“When your days are complete and you lie down with your fathers, I will raise up your descendant after you, who will come forth from you, and I will establish his kingdom.  He shall build a house for My name, and I will establish the throne of his kingdom forever.” (2 Samuel 7:8-10, 12-13)

 

God keeps His promises.  The direct answer to King David is that his son Solomon would be king and build God’s temple.  All of that happens.  But that last piece, about establishing the throne of his kingdom forever, that’s a little more complicated.

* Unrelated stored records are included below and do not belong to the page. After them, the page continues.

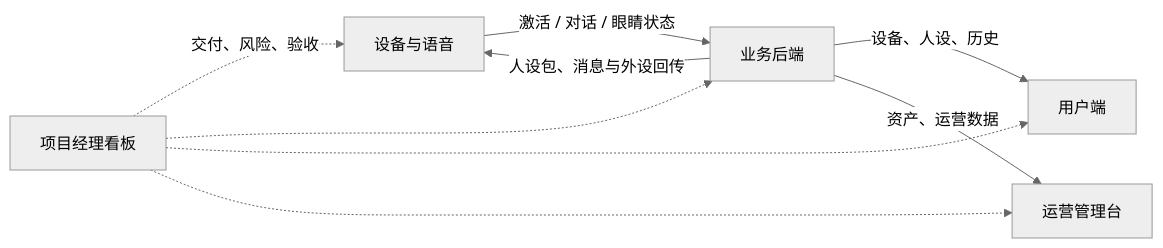
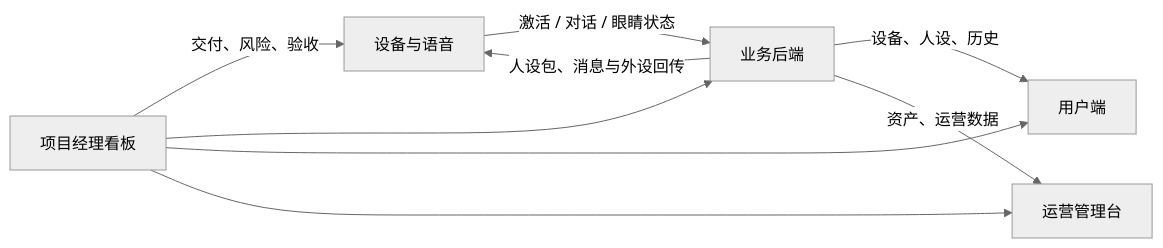
The first of 3 diagrams in AI-Pet项目全景与进度.md (ckmx-zkp/work_dashboard), drawn with Mermaid (neutral theme) before and after one commit. The commit also changed other lines of this file, not shown here.

Commit message:
fix: 修正 Mermaid 图语法

````diff
--- a/AI-Pet项目全景与进度.md
+++ b/AI-Pet项目全景与进度.md
@@ -25,11 +25,11 @@
 ```mermaid
 flowchart LR
-    A[设备与语音] -->|激活 / 对话 / 眼睛状态| B[业务后端]
-    B -->|设备、人设、历史| C[用户端]
-    B -->|资产、运营数据| D[运营管理台]
-    B -->|人设包、消息与外设回传| A
-    E[项目经理看板] -.交付、风险、验收.-> A
-    E -.-> B
-    E -.-> C
-    E -.-> D
+    A["设备与语音"] -->|"激活 / 对话 / 眼睛状态"| B["业务后端"]
+    B -->|"设备、人设、历史"| C["用户端"]
+    B -->|"资产、运营数据"| D["运营管理台"]
+    B -->|"人设包、消息与外设回传"| A
+    E["项目经理看板"] -->|"交付、风险、验收"| A
+    E --> B
+    E --> C
+    E --> D
 ```
````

The promises God makes, like that promise to David, point to a King who would come, who would rescue His people and restore to them the glory of God.  These promises, like the promise of the Armenian father, created hope among the Israelites.  Prophet after prophet arose and spoke more of these promises on God’s behalf.  We learn from Micah that this King would be born in Bethlehem.  We learn from Jeremiah that He would bring about a new covenant for God’s people.

In our sermon series, Child of Promise, we spent the month of Advent, of waiting for this coming King, examining some of the prophet Isaiah’s words about these promises.  We see another in our Old Testament reading today: “Therefore the Lord Himself will give you a sign: The virgin will be with child and will give birth to a son, and will call Him Immanuel.”

Talk about an earth-shattering promise.  Not only is Isaiah saying that a virgin is going to give birth, but he’s also promising that God is going to dwell among us.  That’s Immanuel, God with us.  That’s what the name means.  This virgin’s son is going to be God Himself.

God keeps His promises.  We see all of these things and more fulfilled in our Christmas gospel.  The virgin Mary gives birth to a Son, a baby boy named Jesus.  He’s born in Bethlehem, the city of David, just as Micah said, and just as the angels announced to the shepherds in the field that night.

Now add to that list, God had made promises to Mary and those shepherds.  God had made a promise to an old man named Simeon, that he would see the Son of God before he died.  God keeps His promises.

It didn’t take long for the people to recognize that this babe in Bethlehem, this little boy named Jesus, was someone special.  Many quickly connected Him to the prophecies and promises of God spoken by the prophets.  Many made the very same connections that we’re making tonight.

Here is our King.  Here is our Immanuel.  Here is our Messiah, the Christ, the One would deliver us, the One who would restore Israel.  This little child’s kingdom will never end.  The Magi, or wise men, knew it, and they journeyed hundreds of miles to see this king.  The King of the Jews at the time, King Herod, scoffed at the prophecy, but yet was so afraid of it, that he killed any little boy that could be found in Bethlehem.

God keeps His promises.  And there’s one more promise that cannot go without mention.  Jesus tells us in John’s gospel:  “For this is the will of my Father, that everyone who looks on the Son and believes in Him should have eternal life, and I will raise him up on the last day.” (John 6:40 ESV)

Talk about a promise that gives hope!  Stuck in the rubble heap that is our own sinful living, unable to be trusted, unable to keep our own promises, God keeps His promise to us.  He sends us a Savior.  That Messiah that people waited for for thousands of years, He came.  He came to rescue us, to deliver us from our own pile of rubble.

God keeps His promises.  Not one of them, not one, has ever failed.  If God says He’s going to do something, He does it.  That’s why we have hope, because we know without a doubt that we can trust His promises.  We know, without a doubt, that we can trust in His promise of salvation.

As you gather with your loved ones, your family and your friends, rejoice together in the glory of God’s promises, all of which point to our Savior.  Give thanks to our God for keeping His promises and sending His Son Jesus Christ, our Redeemer and King.  Trust and hope in that final promise of everlasting life with God the Father, Son and Holy Spirit.  Because God always keeps His promises.  Brothers and sisters in Christ, from my family to yours, Merry Christmas!